City council reorganization meeting
Important meeting at Burbank City Hall tomorrow morning. Officially, it is called the reorganization of the city council. To many voters, activists, and concerned citizens it is considered a changing of the guard and the ushering in of a new era in local government. The leader of the old guard, 20-year veteran City Councilman/Mayor, Dave Golonski, will be stepping down and after being voted out in the General Election, earlier this month.
Newly-elected City Councilman, Bob Frutos, will be sworn in along with re-elected members, Dr. David Gordon and Jess Talamantes. A new mayor and vice-mayor will be selected by the council members. Who is picked for those positions will say a lot about this new council. Stay tuned.
The re-organization meeting is in the city council chambers at 10 a.m. tomorrow.
Kudos for the Burbank Traffic Commission
Four concerned citizens and members of the Burbank Traffic Commission took their plea for some action on a critically congested section of Victory Place straight to the city council on April 16, 2013. The commission members, Brian Malone, Kevin Harrop, Linda Barnes and Chairperson, David Carletta were clearly frustrated by apparent efforts by certain city staffers to derail their proposal from reaching the city council.
Rather than give-up, these dedicated commissioners, took their concerns directly to the city council during public comments. For over two years, the commissioners claimed they have been voicing their concerns to staffers like the Traffic Engine Ken Johnson and Public Works Director Bonnie Teaford. Anyone who has driven Victory Place to get to Costco or the Empire Center knows what a traffic bottleneck that is.
This is where Councilman Golonski shines. While some council members easily buy the excuses and scare tactics of the staffs, Golonski is skeptical. The mayor said he was “disappointed” it took so long for the commission’s recommendation to reach the council. Also, he observed: “… when staff doesn’t support something it’s hard for it to get a fair hearing.”

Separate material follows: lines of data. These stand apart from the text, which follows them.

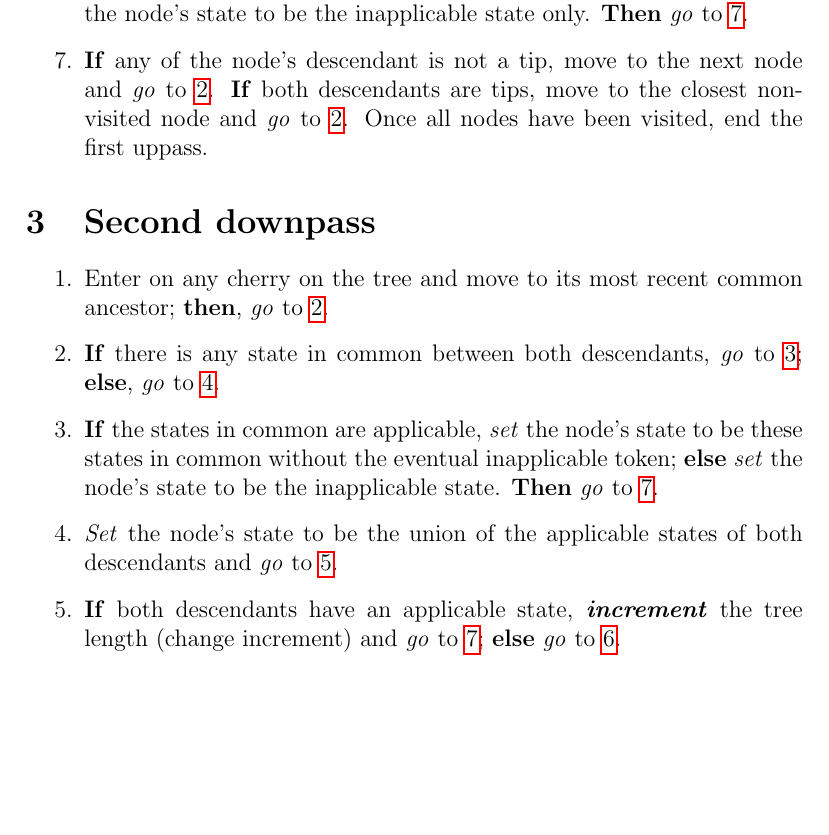
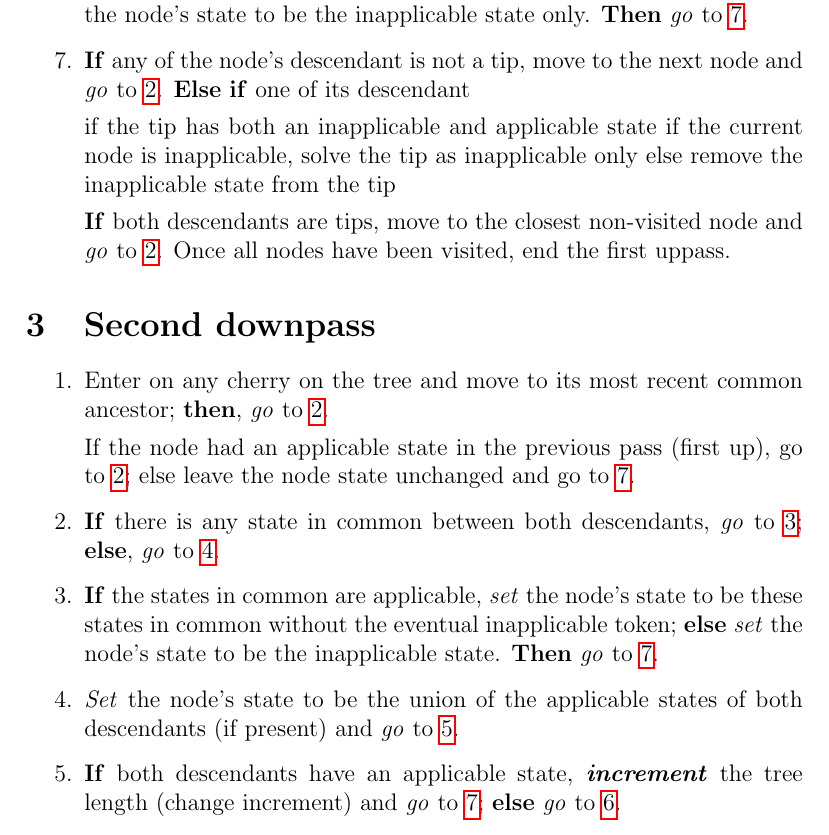
Before and after one commit to TGuillerme/Inapp, a LaTeX document (Writing/algorithm_description.tex): part of page 2 of 3, cut so that both start at the same text, the shorter picture padded with empty space. Compiled offline with pdfLaTeX.

Commit message:
Current updates to the english algo (not fixed yet)

```diff
--- a/Writing/algorithm_description.tex
+++ b/Writing/algorithm_description.tex
@@ -37,7 +37,14 @@
     \item \label{1stUp:nodeNAandA} \textbf{If} the node's ancestor has an inapplicable state, \textit{set} the node's state to be the inapplicable state only; \textbf{else} \textit{set} the node's state to be the applicable states only. \textbf{Then} \textit{go} to \ref{1stUp:exit}.
     \item \label{1stUp:nodeNA2} \textbf{If} the node's ancestor has the inapplicable state, \textit{set} the node's state to be the inapplicable state only and \textit{go} to \ref{1stUp:exit}; \textbf{else} \textit{go} to \ref{1stUp:nodeNAOR}.
     \item \label{1stUp:nodeNAOR} \textbf{If} any of the descendants have an applicable state, then \textit{set} the node's state to be the union the applicable states of its descendants; \textbf{else} \textit{set} the node's state to be the inapplicable state only. \textbf{Then} \textit{go} to \ref{1stUp:exit}.
-    \item \label{1stUp:exit} \textbf{If} any of the node's descendant is not a tip, move to the next node and \textit{go} to \ref{1stUp:enter}. \textbf{If} both descendants are tips, move to the closest non-visited node and \textit{go} to \ref{1stUp:enter}. Once all nodes have been visited, end the first uppass.
+    \item \label{1stUp:exit} \textbf{If} any of the node's descendant is not a tip, move to the next node and \textit{go} to \ref{1stUp:enter}. \textbf{Else} \textbf{if} one of its descendant
+
+    if the tip has both an inapplicable and applicable state
+        if the current node is inapplicable, solve the tip as inapplicable only
+        else remove the inapplicable state from the tip
+
+
+    \textbf{If} both descendants are tips, move to the closest non-visited node and \textit{go} to \ref{1stUp:enter}. Once all nodes have been visited, end the first uppass.
 \end{enumerate}
 
 
@@ -45,9 +52,12 @@
 
 \begin{enumerate}
     \item  Enter on any cherry on the tree and move to its most recent common ancestor; \textbf{then}, \textit{go} to \ref{2ndDp:enter}.
+
+    If the node had an applicable state in the previous pass (first up), go to \ref{2ndDp:enter}; else leave the node state unchanged and go to \ref{2ndDp:exit}.
+
     \item \label{2ndDp:enter} \textbf{If} there is any state in common between both descendants, \textit{go} to \ref{2ndDp:AND}; \textbf{else}, \textit{go} to \ref{2ndDp:OR}.
     \item \label{2ndDp:AND} \textbf{If} the states in common are applicable, \textit{set} the node's state to be these states in common without the eventual inapplicable token; \textbf{else} \textit{set} the node's state to be the inapplicable state. \textbf{Then} \textit{go} to \ref{2ndDp:exit}.
-    \item \label{2ndDp:OR} \textit{Set} the node's state to be the union of the applicable states of both descendants and \textit{go} to \ref{2ndDp:CountChange}.
+    \item \label{2ndDp:OR} \textit{Set} the node's state to be the union of the applicable states of both descendants (if present) and \textit{go} to \ref{2ndDp:CountChange}.
     \item \label{2ndDp:CountChange} \textbf{If} both descendants have an applicable state, \textbf{\textit{increment}} the tree length (change increment) and \textit{go} to \ref{2ndDp:exit}; \textbf{else} \textit{go} to \ref{2ndDp:CountRegion}.
     \item \label{2ndDp:CountRegion} \textbf{If} both node's descendants had at least an applicable state in the previous pass (First uppass - for tips with missing data, use the current node's previous pass states instead), \textbf{\textit{increment}} the tree length (applicable region increment) \textbf{then} \textit{go} to \ref{2ndDp:exit}; \textbf{else} just \textit{go} to \ref{2ndDp:exit}.
     \item \label{2ndDp:exit} \textbf{If} possible, move to the node's ancestor and \textit{go} to \ref{2ndDp:enter}; \textbf{else} move to the next unvisited cherry's ancestor and \textit{go} to \ref{2ndDp:enter}. Once all nodes have been visited, end the second downpass.
```
Also changed, not shown: Writing/algorithm_description.tex (2 more changed lines).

Golonski proposed bringing in an independent consultant to come up with a solution to that traffic nightmare at the Five Points intersection and the nearby underpass on Victory Place. The council voted 4-to-1 to have the staff bring back a cost assessment for an outside traffic consultant. A clear victory for the traffic commissioners.
Fallout from Measure “S” ballot failure
To most voters, Measure “S” on the April 9, 2013 ballot, was just another tax. To add to the measure’s negative vibe, it supports a program run by the Burbank Water and Power, known to jack up residents utility rates while handing out fat raises to top officials ant dropping bundles of money on pet projects.
However, resident Penny Proctor, put a face on the measure when she spoke to the city council at the April 16, meeting about what it is like to struggle to pay those high utility rates if you’re low income. Proctor is one of about 1,900 residents on the Burbank Water and Power Lifeline Program. Measure “S” would have continued the discounts for sewer and refuse rates for those on the Lifeline plan, by a special tax on utility bills for all other users.
On April 22, I got an email response from Burbank City Clerk, Zizette Mullins, saying: “… Mrs. Teaford, Public Works Director spoke with Ms. Proctor last week and clarified the issue with her.’ Well, that’s not quite the case. I’ve spoken with Proctor twice and she told me the issue, “… has not been resolved.” Penny believes the voters did not realize what they were voting against and wants to see the measure “put back on the ballot.”
Meanwhile, the Lifeline benefits for many disabled and low income residents are scheduled to go away in July. Proctor was told the city staff is going to go before the city council in May with some “alternatives.” She plans to keep up her quest until some relief is found for these needy residents. Three cheers for Penny.